Molloy Athletic Director Mike McCleary confirmed to the Daily News that Curran had passed away. McCleary, The News reported, filled in for Curran in the last three weeks of the basketball season after he broke his knee cap from a fall last month.

Curran was also undergoing dialysis and recovering from cancer, according to The News.

“Coach taught us all how we should act on and off the court or field,” McCleary said in a statement on the school’s website. “Not being around such a great man is going to be difficult for all of us. Coach will be sorely missed.”

Between coaching Varsity Basketball and Varsity Baseball, Curran touted a combined record of 2,680-960, according to the school.

His career at Molloy started in 1958, when then-head basketball coach Lou Carnesecca left Molloy to coach at St. John’s.

“He’s won everything except World War III,” Carnesecca told The New York Times in 2008. “No one in the country has Jack’s record in both sports, no one. And along the way, he has become more than just a great coach, he has become one of the greatest treasures of New York City.”

Curran studied at St. John’s University where he was a pitcher, and captained the then-Red Men during his senior year. A Bronx native, he graduated from All Hallows High School in 1948.

 

RECOMMENDED STORIES

Comments:

Join The Discussion

x

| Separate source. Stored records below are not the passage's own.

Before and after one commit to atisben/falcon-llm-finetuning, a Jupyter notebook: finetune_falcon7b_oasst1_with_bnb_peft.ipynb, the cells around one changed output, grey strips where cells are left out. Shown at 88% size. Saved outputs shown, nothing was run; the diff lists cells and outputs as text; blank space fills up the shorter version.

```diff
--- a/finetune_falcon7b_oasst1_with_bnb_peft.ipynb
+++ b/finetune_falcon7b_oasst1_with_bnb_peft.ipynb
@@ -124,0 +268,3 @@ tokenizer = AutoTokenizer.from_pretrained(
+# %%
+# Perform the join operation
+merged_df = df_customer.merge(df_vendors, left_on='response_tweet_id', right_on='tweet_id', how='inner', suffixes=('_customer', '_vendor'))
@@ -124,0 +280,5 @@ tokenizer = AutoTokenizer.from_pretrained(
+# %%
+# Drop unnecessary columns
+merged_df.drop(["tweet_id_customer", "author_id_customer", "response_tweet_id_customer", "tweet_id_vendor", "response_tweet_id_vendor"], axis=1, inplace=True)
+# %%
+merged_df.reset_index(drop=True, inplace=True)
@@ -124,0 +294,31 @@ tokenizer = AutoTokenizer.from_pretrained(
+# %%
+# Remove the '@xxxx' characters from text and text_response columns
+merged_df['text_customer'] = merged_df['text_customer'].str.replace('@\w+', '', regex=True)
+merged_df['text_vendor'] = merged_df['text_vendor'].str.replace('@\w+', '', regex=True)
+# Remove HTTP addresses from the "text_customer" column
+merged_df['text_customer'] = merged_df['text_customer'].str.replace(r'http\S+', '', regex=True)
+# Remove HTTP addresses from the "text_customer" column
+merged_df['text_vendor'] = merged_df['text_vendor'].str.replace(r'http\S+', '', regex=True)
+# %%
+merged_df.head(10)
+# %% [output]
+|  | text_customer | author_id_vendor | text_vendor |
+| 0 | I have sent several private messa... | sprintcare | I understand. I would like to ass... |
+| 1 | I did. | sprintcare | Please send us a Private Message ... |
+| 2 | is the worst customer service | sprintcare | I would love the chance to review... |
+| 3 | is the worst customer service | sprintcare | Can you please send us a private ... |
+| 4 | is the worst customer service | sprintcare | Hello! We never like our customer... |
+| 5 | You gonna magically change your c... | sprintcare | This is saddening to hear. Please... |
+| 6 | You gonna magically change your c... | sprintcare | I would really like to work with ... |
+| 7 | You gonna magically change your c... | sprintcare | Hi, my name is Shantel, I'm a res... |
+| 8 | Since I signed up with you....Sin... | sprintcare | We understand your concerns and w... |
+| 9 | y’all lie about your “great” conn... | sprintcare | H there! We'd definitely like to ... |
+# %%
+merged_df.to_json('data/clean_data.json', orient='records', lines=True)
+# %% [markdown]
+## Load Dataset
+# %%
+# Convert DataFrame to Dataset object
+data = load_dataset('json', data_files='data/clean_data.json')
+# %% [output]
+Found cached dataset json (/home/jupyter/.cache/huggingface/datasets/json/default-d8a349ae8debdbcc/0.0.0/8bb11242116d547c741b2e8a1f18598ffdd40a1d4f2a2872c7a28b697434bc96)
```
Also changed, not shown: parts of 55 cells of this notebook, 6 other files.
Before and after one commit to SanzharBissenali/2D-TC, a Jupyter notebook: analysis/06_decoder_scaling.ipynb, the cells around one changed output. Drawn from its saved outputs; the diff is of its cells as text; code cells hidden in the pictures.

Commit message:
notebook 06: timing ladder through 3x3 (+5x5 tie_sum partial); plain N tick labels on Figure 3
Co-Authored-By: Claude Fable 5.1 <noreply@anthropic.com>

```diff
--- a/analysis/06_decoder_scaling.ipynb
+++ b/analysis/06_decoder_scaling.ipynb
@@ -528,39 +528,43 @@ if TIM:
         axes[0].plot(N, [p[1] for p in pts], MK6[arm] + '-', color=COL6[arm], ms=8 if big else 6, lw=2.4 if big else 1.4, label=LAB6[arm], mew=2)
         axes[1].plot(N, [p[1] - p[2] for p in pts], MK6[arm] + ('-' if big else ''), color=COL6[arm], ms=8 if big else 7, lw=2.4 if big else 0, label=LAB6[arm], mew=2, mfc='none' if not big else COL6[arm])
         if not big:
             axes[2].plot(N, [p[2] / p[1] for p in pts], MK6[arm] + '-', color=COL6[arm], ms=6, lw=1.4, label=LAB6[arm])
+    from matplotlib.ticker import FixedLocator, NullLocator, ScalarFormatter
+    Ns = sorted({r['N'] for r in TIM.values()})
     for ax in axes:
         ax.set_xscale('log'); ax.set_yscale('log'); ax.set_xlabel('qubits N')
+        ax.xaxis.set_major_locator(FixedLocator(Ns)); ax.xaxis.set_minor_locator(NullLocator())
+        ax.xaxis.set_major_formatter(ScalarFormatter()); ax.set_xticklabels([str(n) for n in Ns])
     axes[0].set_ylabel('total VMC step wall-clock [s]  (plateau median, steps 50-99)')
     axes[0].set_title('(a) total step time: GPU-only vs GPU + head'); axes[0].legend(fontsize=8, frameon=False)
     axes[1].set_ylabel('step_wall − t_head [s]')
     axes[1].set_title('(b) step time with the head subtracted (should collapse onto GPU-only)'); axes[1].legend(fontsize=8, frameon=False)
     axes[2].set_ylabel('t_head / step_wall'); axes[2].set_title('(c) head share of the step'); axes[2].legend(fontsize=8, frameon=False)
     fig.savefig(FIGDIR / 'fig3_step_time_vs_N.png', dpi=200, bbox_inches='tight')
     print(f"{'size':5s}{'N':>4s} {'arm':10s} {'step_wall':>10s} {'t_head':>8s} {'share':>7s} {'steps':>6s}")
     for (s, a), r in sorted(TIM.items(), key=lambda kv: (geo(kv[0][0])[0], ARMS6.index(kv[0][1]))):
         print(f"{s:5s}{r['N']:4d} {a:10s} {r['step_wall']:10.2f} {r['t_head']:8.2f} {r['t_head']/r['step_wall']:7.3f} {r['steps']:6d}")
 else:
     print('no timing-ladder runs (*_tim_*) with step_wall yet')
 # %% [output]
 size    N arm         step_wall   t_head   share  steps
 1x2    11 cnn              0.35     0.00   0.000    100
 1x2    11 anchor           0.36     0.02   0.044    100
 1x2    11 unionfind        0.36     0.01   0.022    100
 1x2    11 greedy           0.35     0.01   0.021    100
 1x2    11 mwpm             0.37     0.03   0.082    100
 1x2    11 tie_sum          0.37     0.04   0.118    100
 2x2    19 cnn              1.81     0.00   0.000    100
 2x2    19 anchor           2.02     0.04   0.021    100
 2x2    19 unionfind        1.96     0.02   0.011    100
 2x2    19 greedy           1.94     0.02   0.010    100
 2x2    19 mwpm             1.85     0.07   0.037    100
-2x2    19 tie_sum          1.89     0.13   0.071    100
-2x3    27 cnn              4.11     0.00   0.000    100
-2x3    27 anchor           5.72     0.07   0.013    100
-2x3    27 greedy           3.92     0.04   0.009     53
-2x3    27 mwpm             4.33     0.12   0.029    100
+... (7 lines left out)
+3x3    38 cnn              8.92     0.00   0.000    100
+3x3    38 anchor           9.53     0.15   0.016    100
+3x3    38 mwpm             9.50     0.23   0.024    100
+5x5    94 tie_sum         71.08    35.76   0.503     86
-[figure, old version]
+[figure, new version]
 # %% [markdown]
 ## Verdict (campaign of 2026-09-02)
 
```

Related Stories
Former St. John’s soccer player called on by U.S. Men’s National Team
Former St. John’s soccer player called on by U.S. Men’s National Team
Queens College and councilman shine light on domestic violence
Queens College and councilman shine light on domestic violence
Skip to toolbar